Search the data for the word "main" and copy out every line that has it.

» MATERIALS PROVIDED
-.-.-
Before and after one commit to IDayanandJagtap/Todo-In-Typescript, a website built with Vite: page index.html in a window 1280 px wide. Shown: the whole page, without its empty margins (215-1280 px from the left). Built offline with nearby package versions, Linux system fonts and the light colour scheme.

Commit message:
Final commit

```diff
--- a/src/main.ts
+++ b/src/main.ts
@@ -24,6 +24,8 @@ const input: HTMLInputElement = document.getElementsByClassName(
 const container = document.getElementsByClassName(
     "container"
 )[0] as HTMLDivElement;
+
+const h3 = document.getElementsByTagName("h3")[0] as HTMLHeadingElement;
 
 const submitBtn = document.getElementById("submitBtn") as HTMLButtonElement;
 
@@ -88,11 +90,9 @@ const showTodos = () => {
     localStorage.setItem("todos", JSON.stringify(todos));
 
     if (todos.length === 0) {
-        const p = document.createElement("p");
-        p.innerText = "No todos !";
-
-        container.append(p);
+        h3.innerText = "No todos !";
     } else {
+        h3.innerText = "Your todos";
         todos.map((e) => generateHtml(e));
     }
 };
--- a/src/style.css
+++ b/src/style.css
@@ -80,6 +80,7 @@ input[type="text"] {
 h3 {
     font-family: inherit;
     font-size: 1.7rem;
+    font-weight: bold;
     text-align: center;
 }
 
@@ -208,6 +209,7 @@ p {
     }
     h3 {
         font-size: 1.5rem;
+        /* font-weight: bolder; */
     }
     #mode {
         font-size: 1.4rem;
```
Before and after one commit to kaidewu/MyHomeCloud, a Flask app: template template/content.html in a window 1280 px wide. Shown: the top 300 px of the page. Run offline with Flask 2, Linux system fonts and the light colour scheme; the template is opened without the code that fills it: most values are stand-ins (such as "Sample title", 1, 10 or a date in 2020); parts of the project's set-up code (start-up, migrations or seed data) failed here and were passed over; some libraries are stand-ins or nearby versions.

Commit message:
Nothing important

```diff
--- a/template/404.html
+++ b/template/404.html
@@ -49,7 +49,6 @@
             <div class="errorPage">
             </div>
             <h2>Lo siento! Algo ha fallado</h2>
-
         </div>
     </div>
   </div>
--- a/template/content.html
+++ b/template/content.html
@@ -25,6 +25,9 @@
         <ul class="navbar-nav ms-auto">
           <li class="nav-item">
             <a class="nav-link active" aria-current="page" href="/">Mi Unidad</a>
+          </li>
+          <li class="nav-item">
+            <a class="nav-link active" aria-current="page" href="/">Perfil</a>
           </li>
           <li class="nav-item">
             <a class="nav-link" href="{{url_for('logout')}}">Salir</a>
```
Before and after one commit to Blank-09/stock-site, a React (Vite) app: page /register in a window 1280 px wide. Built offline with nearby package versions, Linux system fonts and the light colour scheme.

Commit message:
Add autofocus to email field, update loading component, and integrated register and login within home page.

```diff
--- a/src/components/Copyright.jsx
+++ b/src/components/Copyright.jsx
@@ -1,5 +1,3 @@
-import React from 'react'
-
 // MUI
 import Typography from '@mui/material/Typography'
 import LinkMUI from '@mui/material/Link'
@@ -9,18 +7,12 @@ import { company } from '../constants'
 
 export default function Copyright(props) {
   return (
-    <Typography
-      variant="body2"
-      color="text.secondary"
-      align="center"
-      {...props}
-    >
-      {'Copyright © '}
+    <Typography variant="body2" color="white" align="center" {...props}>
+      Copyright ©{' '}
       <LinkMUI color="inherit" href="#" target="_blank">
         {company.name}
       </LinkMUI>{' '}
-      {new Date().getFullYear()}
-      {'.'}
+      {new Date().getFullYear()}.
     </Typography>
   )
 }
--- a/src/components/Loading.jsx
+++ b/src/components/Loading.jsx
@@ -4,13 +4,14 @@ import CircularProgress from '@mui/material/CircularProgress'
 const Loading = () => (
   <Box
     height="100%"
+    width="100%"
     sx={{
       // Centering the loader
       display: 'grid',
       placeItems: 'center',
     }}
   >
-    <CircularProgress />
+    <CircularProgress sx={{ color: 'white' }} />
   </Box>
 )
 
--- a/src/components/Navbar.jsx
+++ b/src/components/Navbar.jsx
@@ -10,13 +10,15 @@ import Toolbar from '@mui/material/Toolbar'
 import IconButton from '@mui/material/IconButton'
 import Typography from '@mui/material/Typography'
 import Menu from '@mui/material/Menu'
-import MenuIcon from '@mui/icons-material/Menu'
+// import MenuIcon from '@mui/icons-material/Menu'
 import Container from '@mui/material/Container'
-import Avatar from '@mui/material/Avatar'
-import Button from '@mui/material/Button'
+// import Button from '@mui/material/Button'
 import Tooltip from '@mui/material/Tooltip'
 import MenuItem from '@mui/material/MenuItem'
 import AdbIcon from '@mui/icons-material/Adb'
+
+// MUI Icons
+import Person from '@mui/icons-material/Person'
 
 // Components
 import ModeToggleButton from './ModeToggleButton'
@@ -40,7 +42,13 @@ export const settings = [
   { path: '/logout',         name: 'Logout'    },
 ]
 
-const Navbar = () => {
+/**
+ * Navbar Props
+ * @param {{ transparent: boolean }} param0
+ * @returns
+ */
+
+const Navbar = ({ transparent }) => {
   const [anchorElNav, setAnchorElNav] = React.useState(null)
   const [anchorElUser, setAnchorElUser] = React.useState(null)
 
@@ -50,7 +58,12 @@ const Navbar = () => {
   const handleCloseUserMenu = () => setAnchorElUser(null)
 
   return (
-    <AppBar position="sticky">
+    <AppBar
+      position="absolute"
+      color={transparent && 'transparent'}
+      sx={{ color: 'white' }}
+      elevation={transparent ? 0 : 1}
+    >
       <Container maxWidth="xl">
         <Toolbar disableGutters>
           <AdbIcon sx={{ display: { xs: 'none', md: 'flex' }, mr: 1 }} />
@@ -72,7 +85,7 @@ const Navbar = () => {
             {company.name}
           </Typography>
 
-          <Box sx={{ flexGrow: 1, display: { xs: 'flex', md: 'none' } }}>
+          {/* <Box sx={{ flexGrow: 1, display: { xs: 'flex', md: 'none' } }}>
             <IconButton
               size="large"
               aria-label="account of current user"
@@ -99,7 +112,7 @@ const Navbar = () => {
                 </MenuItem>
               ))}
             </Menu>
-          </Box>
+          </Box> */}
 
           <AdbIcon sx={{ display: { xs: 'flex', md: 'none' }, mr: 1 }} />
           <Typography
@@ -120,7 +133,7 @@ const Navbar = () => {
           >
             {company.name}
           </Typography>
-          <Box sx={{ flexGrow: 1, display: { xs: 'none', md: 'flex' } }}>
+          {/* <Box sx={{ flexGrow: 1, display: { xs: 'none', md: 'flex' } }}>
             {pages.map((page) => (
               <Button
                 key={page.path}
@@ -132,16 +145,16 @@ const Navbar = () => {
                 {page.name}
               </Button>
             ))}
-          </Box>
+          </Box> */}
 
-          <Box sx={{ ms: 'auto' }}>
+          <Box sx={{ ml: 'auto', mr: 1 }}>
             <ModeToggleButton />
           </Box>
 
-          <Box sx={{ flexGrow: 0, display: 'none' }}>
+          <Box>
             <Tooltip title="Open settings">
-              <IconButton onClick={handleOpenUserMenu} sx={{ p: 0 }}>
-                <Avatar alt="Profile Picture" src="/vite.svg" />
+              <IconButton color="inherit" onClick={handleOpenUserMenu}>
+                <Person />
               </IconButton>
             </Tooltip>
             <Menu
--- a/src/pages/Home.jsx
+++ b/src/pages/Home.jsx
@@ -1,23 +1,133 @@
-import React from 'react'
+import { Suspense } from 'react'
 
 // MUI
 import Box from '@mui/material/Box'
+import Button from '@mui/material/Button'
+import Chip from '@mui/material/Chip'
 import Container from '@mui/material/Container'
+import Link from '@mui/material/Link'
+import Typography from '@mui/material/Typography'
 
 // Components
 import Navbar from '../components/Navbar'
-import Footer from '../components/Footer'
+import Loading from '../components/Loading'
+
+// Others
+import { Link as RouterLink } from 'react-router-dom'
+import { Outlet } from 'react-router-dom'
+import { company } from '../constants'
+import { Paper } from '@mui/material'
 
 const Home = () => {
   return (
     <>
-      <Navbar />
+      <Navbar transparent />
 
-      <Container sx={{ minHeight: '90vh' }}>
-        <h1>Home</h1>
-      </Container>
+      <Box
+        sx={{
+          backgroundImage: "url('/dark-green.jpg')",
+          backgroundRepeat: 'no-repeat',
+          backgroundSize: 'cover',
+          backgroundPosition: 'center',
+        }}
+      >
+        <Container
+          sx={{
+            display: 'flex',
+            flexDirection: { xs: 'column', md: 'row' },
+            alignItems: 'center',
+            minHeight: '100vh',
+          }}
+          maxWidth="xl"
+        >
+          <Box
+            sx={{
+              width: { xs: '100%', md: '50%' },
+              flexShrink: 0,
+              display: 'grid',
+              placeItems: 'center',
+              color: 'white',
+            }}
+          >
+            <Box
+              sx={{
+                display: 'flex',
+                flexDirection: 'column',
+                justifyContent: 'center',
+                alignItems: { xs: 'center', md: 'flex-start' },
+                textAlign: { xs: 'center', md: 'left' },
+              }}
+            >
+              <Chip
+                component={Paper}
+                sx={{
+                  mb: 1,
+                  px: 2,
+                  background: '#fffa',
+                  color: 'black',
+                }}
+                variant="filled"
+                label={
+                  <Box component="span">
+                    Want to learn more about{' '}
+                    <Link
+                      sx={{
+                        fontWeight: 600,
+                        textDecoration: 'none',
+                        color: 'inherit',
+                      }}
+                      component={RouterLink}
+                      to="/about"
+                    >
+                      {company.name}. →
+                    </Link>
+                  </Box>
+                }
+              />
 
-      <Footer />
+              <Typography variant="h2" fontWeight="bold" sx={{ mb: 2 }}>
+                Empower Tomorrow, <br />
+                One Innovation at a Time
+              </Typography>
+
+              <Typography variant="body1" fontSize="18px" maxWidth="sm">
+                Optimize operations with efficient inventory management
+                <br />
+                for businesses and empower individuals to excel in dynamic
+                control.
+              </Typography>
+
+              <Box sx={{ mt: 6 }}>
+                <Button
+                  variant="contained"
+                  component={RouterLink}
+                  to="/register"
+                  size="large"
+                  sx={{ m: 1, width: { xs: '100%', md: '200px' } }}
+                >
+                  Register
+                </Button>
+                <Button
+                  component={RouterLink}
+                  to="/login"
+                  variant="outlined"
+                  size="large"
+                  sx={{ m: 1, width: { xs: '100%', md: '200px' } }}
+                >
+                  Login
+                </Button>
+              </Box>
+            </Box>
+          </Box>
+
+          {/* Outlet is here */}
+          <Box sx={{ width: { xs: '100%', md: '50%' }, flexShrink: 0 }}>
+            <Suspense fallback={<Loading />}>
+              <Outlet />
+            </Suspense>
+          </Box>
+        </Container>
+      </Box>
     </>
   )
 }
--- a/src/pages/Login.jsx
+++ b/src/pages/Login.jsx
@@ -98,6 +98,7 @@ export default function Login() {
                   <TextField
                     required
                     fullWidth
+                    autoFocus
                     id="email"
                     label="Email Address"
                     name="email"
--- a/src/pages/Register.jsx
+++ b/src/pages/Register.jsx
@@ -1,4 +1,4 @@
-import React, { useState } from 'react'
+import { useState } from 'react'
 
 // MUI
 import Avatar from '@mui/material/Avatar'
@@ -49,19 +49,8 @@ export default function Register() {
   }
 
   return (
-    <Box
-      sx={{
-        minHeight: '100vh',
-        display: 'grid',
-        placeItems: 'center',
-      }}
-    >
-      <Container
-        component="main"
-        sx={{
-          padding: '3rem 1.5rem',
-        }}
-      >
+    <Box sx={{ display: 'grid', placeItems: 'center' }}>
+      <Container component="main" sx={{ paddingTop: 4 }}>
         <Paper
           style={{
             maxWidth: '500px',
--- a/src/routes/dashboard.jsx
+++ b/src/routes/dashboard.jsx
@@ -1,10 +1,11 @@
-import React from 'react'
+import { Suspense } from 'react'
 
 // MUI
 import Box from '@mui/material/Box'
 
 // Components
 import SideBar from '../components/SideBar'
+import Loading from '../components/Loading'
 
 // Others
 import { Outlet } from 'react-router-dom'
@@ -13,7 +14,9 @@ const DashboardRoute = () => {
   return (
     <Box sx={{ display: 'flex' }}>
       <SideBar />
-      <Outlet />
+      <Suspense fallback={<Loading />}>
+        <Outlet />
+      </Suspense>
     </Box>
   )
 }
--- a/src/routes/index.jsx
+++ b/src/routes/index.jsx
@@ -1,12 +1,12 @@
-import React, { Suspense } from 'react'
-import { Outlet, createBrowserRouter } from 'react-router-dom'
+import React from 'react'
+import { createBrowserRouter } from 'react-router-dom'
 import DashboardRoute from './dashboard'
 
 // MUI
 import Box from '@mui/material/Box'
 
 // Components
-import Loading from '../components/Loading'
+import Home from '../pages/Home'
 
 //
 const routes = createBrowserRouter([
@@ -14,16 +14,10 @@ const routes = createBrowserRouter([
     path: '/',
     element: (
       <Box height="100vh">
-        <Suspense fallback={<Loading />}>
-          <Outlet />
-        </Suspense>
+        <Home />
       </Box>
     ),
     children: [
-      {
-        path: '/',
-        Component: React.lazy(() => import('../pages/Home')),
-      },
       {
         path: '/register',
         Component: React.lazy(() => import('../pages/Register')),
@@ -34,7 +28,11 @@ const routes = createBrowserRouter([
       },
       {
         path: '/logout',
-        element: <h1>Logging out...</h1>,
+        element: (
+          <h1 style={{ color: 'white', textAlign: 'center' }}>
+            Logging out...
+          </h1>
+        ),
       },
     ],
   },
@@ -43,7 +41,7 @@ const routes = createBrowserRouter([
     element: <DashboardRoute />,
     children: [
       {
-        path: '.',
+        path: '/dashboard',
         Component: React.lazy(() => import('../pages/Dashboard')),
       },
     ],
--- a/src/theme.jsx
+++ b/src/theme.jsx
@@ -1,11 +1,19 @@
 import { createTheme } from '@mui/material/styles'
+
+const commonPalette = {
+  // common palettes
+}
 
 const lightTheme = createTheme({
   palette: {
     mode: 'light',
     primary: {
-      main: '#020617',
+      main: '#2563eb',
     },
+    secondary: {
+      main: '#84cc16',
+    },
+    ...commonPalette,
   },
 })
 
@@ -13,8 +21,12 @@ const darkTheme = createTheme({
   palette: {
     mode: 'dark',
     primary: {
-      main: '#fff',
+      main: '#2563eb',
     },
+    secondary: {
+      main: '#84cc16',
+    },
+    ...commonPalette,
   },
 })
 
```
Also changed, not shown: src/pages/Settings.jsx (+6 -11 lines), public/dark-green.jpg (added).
-.-.-
» TASK RESPONSE
--- a/src/main.ts
+++ b/src/main.ts
-        component="main"
+      <Container component="main" sx={{ paddingTop: 4 }}>
-      main: '#020617',
+      main: '#2563eb',
+      main: '#84cc16',
-      main: '#fff',
+      main: '#2563eb',
+      main: '#84cc16',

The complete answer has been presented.